Friday, 11 February 2011

The King's botanist but no cart and horse*


Allan Cunningham was the first in the lineage that leads to me as the 12th ‘Government Botanist’. In fact Allan Cunningham was the ‘King’s Botanist’ in 1816, and later the ‘Colonial Botanist’ for a very short period while Superintendent of Sydney’s Botanic Gardens in 1837.

Cunningham is one of the most important early collectors of Australian plants, working for Sir Joseph Banks back in London. In 1817 he began the first of four sea voyages with Phillip Parker King to survey the whole of the Australian coastline. He also collected in inland New South Wales and south-eastern Queensland.

He collected some of the oldest trees we have growing in the Royal Botanic Gardens, and he was probably at Parramatta** when a seedling of our famous Red Cedar (Toona ciliata) was dug up.

The King’s Botanist, Alan Cunningham, met the Colonial Botanist and Superintendent of the Botanic Gardens, Charles Fraser, near Parramatta in 1822.

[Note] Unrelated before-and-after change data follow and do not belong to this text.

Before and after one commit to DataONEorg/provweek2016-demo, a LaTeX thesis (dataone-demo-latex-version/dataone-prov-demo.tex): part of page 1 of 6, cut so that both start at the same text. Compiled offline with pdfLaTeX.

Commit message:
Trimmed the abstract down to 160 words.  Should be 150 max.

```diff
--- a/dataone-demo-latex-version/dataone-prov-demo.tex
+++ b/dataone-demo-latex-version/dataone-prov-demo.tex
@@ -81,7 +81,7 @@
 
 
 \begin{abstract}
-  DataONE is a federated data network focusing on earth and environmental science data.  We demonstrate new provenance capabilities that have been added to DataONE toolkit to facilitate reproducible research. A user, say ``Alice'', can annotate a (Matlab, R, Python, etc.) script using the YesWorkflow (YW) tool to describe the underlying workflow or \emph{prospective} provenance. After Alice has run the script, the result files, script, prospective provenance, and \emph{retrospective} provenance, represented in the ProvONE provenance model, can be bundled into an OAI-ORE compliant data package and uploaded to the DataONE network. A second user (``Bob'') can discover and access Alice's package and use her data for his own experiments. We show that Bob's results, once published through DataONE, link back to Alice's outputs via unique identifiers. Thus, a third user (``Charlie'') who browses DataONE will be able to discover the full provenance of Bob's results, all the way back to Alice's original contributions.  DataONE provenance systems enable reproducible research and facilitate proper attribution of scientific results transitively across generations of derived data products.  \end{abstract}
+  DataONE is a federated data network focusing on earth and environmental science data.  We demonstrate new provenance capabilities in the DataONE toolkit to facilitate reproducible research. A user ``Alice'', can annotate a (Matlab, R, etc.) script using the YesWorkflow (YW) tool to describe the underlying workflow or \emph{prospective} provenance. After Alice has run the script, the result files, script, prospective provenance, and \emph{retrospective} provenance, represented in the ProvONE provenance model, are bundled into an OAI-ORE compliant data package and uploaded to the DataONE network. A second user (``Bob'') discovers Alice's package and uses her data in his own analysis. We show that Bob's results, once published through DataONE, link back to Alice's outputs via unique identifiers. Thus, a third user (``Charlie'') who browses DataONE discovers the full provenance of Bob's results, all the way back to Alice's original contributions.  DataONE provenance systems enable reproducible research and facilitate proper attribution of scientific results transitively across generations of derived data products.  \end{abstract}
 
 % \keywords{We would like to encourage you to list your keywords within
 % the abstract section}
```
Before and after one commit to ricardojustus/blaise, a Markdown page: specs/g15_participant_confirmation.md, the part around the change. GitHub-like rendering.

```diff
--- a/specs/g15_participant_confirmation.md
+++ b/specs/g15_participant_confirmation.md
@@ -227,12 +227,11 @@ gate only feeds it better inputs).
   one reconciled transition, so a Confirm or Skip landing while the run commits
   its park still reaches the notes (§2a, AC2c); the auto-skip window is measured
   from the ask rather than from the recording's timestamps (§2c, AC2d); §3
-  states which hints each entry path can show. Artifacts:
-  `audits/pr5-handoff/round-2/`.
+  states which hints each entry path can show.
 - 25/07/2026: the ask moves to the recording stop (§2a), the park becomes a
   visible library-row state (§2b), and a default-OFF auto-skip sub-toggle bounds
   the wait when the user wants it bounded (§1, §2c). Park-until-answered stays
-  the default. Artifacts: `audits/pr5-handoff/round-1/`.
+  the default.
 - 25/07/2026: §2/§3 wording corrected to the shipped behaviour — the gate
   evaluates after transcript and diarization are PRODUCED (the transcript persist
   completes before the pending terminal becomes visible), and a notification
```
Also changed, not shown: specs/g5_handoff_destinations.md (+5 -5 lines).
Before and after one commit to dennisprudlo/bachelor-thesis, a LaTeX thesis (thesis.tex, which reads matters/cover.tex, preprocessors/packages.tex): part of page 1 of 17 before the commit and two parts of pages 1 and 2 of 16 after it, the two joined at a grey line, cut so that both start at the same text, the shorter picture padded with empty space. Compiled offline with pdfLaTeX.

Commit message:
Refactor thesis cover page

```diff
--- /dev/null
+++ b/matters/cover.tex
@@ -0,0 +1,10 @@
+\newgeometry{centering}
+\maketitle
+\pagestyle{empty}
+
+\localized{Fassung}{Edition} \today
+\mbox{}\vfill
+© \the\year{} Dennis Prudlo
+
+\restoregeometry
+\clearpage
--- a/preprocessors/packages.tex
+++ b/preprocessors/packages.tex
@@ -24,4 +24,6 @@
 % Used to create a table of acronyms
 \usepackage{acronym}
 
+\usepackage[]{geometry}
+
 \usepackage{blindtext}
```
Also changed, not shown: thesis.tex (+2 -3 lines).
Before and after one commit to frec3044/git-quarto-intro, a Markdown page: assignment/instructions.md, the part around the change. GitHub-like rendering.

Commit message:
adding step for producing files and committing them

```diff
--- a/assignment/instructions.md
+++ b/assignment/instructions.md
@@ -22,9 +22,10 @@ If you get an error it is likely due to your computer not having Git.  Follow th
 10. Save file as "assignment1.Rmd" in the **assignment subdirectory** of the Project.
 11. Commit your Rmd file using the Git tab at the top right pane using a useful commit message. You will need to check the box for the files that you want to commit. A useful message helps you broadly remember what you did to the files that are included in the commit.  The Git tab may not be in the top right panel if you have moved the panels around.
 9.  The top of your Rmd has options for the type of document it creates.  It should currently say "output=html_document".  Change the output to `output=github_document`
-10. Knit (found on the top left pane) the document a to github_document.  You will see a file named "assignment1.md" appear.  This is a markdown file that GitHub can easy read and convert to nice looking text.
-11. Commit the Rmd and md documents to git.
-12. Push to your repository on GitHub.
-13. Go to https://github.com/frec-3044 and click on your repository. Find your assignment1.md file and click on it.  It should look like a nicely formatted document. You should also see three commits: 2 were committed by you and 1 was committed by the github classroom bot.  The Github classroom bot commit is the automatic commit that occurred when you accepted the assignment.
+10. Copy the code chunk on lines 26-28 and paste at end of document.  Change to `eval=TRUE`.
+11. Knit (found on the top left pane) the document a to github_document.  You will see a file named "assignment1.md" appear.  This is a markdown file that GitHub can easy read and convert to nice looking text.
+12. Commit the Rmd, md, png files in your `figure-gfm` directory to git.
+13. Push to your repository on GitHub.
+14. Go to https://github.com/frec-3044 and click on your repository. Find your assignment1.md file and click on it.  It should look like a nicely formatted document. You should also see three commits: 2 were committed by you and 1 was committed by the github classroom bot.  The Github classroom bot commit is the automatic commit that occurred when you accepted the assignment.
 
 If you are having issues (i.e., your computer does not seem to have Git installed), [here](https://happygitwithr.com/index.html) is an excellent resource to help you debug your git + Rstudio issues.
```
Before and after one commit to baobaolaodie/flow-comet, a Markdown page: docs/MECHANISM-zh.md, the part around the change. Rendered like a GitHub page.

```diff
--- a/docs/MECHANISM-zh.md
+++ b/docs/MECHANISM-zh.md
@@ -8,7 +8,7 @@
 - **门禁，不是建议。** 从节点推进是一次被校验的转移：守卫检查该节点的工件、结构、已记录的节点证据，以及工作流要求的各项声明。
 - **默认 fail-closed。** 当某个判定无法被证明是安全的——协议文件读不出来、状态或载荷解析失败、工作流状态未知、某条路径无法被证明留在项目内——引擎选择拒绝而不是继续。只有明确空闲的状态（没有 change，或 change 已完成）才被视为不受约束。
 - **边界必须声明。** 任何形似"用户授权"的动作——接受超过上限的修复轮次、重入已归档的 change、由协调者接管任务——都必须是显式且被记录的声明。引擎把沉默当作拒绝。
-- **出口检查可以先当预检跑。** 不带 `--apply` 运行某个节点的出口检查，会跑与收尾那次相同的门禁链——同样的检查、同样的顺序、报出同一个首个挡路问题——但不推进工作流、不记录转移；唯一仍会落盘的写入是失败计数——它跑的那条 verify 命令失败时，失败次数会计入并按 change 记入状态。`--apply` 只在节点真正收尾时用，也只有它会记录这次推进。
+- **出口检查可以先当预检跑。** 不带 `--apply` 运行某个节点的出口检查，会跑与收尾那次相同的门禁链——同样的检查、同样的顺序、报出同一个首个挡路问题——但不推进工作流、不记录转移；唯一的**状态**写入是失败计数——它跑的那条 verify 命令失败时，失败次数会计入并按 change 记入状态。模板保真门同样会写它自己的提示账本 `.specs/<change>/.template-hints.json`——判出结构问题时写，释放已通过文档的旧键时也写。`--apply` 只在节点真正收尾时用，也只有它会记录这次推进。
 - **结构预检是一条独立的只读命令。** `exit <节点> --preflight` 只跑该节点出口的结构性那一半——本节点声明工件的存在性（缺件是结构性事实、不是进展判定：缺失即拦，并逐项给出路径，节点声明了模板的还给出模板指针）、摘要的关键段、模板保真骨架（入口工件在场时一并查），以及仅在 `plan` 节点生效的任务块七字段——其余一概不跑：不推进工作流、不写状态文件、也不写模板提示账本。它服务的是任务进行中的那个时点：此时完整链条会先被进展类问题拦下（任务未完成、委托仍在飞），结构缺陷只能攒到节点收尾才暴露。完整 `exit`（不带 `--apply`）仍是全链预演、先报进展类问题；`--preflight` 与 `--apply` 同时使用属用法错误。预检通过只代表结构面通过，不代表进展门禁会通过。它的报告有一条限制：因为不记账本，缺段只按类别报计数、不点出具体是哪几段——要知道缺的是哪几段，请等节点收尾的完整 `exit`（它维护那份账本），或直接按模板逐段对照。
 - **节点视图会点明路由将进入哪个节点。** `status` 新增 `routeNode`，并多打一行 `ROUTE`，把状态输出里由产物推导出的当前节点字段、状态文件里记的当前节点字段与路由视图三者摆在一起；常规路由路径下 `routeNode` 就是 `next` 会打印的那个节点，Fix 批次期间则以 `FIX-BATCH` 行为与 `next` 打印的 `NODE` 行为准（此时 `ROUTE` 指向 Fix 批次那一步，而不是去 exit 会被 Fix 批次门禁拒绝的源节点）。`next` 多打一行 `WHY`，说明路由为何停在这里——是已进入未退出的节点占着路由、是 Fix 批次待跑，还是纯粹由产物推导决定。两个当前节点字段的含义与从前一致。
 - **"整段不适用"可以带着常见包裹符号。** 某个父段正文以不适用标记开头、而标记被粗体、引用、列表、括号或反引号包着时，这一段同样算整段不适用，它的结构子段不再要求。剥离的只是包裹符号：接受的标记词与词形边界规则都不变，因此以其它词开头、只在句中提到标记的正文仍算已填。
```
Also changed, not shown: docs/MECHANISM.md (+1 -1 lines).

According to Ed Wilson, retired Education Officer and keen historian, Cunningham was envious of the Colonial Botanist, employed by Governor Macquarie, who had a cart and two horses while he couldn’t get a single horse from the Governor.

Cunningham was head of the gardens for less than a year, resigning when as the newspaper put it, he ‘would no longer consent to remain a mere cultivator of cabbages and turnips’. Apparently he was required to devote more time to the Governor’s kitchen garden and to maintaining ‘pleasure grounds’ for the people of Sydney than to his favoured botanical research.

He died in 1839 (aged 47) and was buried in the Devonshire Street Cemetery, where Central Station now stands. His remains were moved in 1901 to the memorial obelisk in the pond by the Gardens Restaurant and his tombstone is mounted on the wall of the National Herbarium of New South Wales just outside Reception.

The plants in the garden beds surrounding the obelisk pond are examples of those collected by Cunningham from the Illawarra between 1818 and 1822. The restoration of the obelisk and the pond, the replanting was possible thanks to a generous donation by Geoffrey and Rachel O’Conor, long-term supporters of this botanic garden.

*This Passion for Plants posting will also appear on the ABC Sydney website (under 'Weekends' or search 'gardening'), and is the gist of my 702AM radio interview with Simon Marnie on Saturday morning, between 9-10 am.

Image: Cunningham's remains are inside this obelix in Sydney’s Royal Botanic Gardens, since restored, along with the surrounding garden

**18 November 2014: DNA sequencing has revealed that the specimens were collected from the Dorrigo Region in northern NSW, not Parramatta! (See Summer 2014-2015 issue of The Gardens, the magazine of the Foundation & Friends of the Botanic Gardens in Sydney, p. 8).

No comments: